Currently, there is interest in the speech issue of stuttering, so I’m reposting this earlier blog post.
Many pressures such as unrealistic expectations, fear, hardness, or other oppressive treatment can cause off-balanced behavior in children that leaves them feeling unsure, unsteady, and undone so that they do not feel complete in their true selves. Each person is born with a temperament, likes, dislikes, and more, and sometimes the caregivers are unable to handle the child’s way of being. Even caregivers who truly care.
As a child navigates the life that is presented to him or her by caregivers and other people, patterns are acquired.
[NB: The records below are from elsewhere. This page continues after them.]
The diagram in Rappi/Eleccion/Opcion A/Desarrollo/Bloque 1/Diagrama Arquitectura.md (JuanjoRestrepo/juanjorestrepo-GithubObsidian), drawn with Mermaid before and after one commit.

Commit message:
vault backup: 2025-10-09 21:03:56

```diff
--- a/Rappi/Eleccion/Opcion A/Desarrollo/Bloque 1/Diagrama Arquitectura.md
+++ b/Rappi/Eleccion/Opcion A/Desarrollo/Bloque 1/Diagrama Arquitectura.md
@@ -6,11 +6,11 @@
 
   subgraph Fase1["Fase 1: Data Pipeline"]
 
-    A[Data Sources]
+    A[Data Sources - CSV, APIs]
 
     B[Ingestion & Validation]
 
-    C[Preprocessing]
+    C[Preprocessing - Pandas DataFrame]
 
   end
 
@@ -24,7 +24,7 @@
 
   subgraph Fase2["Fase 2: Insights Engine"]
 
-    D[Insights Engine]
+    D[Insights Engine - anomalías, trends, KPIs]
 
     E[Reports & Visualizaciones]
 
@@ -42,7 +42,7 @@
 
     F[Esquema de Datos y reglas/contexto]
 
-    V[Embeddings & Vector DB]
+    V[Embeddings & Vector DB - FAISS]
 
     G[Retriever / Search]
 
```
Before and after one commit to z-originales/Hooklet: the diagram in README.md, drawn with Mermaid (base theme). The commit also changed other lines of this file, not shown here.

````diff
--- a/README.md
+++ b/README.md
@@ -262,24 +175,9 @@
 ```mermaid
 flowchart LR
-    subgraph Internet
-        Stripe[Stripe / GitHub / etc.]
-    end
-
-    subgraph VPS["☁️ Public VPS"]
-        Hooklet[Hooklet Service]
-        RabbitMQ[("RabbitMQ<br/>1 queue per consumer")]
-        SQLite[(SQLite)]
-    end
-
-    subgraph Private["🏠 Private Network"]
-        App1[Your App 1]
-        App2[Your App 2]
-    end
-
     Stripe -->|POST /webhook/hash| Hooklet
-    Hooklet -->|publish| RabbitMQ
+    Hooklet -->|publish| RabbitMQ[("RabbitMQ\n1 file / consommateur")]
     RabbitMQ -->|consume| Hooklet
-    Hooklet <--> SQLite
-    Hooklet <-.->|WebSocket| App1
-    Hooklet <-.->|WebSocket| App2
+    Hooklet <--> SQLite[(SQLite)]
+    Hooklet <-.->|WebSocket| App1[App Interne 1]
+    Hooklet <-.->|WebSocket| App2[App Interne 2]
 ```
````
Patterns of movement, of speech, of viewing, and of hold-approach develop that are specific to the child. Some patterns are idiosyncratic and some are socially reasonable. The socially reasonable behavior provides easier access to others. Idiosyncratic behavior confounds. The more a child behaves in socially confounding ways, the more the child self-torments and self-deplores because of the reactions of others to the idiosyncratic ways.
Stuttering is one example of idiosyncratic behavior.
Throughout the stages of life, there is possibility of stopping idiosyncratic behavior. The age is not important, but the desire is. There are many proposed therapies for the phenomenon of stuttering. The therapies that include relaxation, breathing guidance, self-acceptance, and singing are the therapies that are most successful.
Note: This information has been spiritually received.